== Activity ==
In the entries below, tally the lines that contain the string "canvas", then state that number alone.

== Entries supplied ==
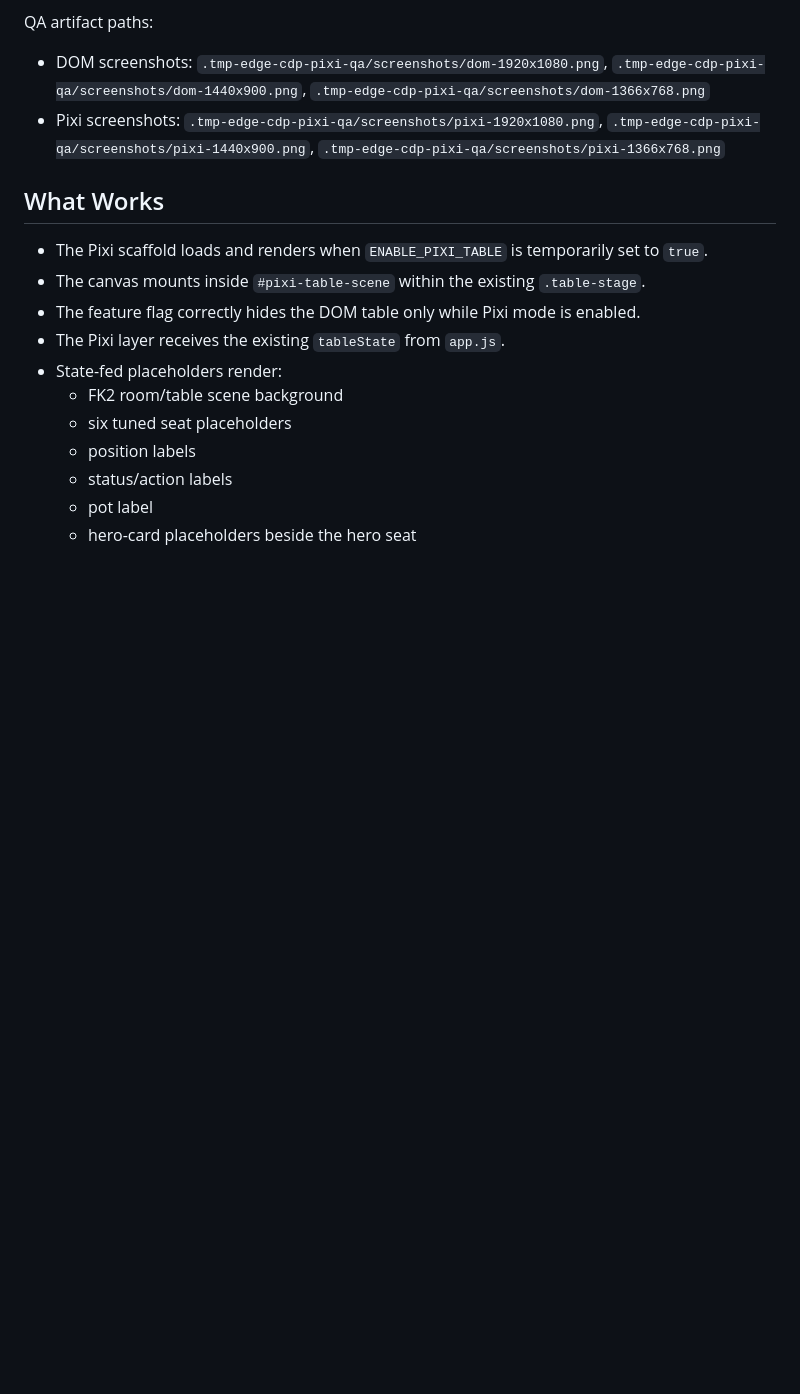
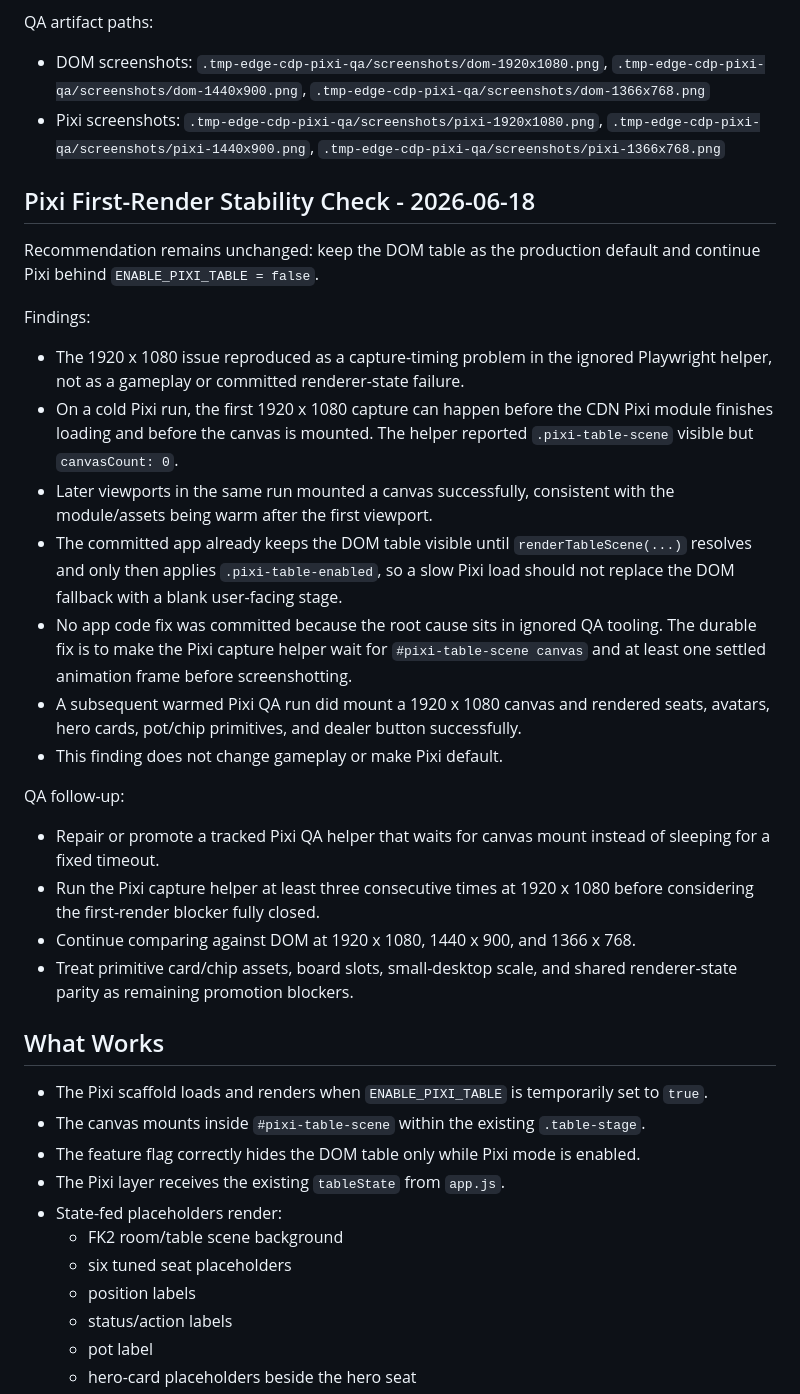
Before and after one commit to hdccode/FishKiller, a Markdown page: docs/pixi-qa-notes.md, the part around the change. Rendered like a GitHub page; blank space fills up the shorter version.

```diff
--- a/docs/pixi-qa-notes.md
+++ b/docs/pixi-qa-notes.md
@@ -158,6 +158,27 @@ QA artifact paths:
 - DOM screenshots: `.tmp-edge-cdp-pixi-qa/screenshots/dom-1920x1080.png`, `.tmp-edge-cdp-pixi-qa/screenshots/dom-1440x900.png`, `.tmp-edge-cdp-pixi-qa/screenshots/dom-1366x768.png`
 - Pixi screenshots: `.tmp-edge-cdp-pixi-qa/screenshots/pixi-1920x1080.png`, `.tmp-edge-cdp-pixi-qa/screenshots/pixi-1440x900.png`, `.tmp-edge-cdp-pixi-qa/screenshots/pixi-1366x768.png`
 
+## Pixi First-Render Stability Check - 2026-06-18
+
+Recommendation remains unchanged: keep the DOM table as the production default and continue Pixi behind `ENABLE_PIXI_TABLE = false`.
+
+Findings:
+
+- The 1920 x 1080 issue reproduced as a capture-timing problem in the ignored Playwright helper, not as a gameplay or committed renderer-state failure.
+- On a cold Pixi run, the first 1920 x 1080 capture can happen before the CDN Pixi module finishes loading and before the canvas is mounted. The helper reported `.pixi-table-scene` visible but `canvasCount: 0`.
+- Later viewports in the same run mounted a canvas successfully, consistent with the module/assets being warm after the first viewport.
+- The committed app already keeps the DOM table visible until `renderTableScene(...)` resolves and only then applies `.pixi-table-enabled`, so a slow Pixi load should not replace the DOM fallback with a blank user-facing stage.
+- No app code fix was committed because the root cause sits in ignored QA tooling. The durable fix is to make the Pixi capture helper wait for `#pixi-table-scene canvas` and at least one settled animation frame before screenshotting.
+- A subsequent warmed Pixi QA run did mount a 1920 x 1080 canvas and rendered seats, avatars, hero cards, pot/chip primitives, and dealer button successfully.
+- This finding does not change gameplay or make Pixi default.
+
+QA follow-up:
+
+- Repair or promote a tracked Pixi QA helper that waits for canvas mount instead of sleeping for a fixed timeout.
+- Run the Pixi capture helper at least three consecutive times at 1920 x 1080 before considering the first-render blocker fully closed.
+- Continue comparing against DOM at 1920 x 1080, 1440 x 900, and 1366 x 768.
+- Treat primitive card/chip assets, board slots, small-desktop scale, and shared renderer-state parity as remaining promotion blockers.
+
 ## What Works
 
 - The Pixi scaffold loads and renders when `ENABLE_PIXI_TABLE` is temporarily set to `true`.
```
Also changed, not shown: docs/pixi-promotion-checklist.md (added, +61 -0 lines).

--

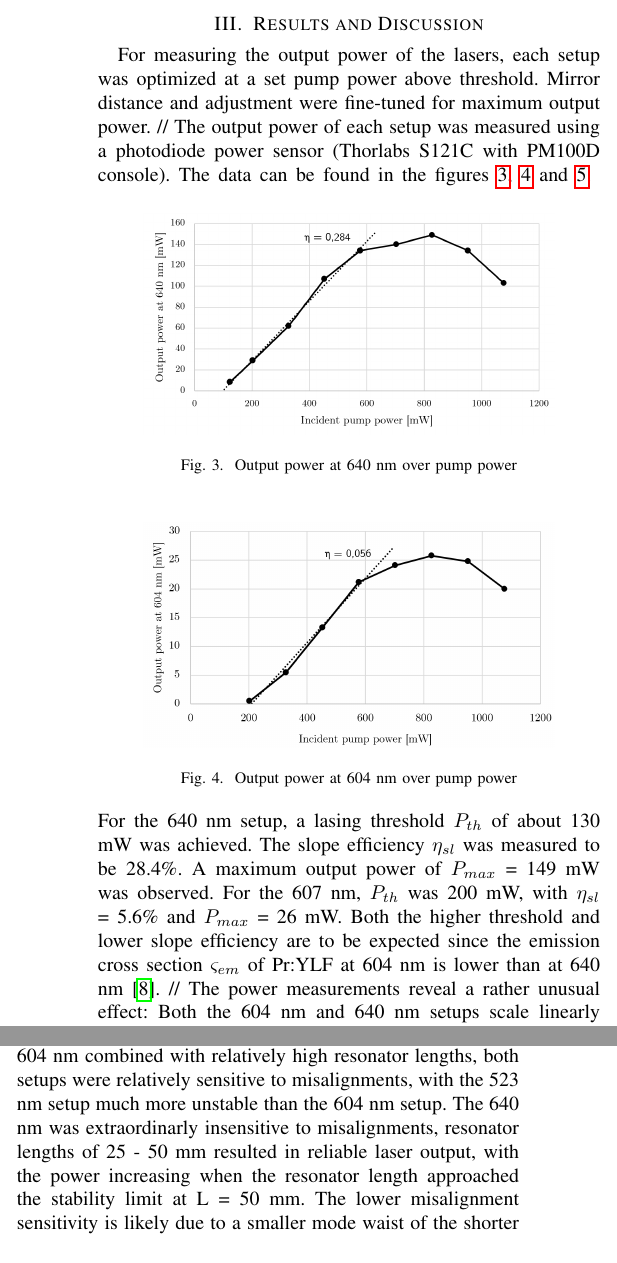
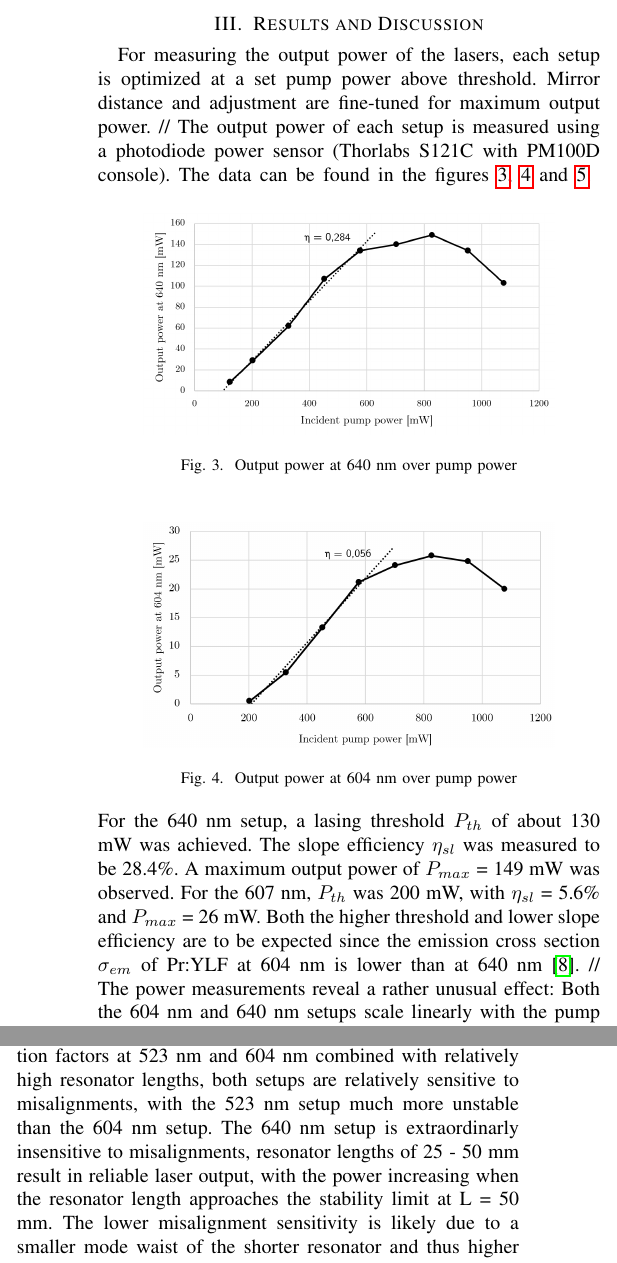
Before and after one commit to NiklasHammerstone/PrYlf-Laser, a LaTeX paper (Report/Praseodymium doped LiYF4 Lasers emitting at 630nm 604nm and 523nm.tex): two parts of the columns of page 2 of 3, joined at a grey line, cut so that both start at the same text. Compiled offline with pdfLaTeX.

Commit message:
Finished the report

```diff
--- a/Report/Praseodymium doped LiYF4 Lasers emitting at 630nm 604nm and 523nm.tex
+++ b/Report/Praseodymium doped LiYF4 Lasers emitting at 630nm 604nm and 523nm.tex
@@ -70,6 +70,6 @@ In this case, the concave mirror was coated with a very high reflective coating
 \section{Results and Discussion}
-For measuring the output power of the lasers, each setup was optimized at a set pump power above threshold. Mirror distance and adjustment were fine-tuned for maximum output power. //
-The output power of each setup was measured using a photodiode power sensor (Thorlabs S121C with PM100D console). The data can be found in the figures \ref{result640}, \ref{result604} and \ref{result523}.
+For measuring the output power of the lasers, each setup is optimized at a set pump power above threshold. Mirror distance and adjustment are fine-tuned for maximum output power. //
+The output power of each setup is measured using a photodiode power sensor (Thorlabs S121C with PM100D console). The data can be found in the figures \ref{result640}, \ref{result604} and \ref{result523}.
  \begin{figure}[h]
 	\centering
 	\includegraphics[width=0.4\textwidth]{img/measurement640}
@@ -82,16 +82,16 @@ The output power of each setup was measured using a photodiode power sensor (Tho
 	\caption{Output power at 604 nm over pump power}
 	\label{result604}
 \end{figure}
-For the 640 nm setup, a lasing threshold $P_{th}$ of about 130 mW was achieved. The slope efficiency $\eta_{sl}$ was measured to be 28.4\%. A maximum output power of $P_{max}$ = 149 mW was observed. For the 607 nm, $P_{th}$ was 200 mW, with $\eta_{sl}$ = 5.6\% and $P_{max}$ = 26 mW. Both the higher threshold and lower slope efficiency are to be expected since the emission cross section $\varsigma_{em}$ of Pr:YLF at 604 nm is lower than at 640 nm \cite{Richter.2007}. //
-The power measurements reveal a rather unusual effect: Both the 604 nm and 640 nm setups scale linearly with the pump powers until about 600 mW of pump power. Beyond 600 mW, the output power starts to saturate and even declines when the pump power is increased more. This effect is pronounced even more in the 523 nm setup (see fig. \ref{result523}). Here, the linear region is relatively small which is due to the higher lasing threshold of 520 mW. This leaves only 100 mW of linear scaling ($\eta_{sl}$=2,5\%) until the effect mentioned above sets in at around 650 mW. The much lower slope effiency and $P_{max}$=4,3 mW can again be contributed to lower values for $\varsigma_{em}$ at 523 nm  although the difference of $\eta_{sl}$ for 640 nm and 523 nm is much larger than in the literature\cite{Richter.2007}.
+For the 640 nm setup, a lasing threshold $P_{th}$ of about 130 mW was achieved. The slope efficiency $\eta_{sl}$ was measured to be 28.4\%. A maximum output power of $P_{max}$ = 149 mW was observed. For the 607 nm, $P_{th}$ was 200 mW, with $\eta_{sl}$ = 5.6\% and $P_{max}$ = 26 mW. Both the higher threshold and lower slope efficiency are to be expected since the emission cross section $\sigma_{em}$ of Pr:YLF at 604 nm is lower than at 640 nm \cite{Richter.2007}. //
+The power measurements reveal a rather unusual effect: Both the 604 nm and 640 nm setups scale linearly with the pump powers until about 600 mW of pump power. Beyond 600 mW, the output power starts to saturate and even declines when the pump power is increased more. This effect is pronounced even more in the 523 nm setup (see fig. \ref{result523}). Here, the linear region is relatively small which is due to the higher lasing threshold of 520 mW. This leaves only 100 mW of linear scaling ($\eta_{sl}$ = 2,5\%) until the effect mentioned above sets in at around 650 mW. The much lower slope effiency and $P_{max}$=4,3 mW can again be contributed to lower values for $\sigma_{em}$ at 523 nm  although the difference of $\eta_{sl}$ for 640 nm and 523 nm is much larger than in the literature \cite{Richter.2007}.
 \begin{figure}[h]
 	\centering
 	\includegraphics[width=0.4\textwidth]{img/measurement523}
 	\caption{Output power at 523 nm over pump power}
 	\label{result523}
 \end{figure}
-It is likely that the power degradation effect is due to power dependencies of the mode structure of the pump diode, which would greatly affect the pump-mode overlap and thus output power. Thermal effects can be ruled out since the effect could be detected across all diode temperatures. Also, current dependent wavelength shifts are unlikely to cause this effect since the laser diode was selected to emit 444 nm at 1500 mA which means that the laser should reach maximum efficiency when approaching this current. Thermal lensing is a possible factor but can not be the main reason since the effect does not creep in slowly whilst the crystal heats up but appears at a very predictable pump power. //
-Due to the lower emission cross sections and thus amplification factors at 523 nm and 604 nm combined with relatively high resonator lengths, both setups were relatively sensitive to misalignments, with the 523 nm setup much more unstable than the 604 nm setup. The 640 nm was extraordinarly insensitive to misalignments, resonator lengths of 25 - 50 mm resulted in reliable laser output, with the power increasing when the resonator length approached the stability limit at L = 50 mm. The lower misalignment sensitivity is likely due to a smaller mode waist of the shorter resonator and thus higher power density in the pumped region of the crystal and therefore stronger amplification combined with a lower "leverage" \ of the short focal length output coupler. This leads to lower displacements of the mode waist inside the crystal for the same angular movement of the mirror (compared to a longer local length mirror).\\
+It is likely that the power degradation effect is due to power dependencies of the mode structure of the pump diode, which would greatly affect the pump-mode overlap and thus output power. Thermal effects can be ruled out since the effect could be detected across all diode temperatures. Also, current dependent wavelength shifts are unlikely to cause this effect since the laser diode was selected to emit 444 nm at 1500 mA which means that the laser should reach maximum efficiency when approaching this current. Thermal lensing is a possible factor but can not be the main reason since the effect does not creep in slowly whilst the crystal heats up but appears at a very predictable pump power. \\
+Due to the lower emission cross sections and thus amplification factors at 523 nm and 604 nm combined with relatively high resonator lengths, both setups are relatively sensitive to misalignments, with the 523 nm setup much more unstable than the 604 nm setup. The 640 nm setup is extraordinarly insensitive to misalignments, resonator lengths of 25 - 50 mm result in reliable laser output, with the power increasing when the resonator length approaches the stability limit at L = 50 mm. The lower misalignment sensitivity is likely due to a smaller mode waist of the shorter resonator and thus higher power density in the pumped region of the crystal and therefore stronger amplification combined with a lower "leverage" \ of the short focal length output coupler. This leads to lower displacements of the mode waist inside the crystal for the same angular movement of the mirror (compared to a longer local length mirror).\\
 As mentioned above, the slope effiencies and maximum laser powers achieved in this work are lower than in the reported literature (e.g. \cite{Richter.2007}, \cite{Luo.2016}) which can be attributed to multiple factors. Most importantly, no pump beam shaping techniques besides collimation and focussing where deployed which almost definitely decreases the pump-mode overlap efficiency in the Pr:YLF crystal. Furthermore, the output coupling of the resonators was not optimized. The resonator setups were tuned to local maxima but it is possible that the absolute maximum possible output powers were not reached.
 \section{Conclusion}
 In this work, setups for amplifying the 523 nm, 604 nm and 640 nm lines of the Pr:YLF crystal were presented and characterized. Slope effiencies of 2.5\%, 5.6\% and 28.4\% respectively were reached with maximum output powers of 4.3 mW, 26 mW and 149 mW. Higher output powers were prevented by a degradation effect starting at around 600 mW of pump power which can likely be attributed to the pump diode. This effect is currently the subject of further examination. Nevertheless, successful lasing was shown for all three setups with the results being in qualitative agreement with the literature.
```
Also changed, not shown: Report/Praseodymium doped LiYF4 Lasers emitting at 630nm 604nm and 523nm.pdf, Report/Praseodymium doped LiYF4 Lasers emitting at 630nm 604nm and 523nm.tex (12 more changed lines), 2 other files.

== Written reply ==
5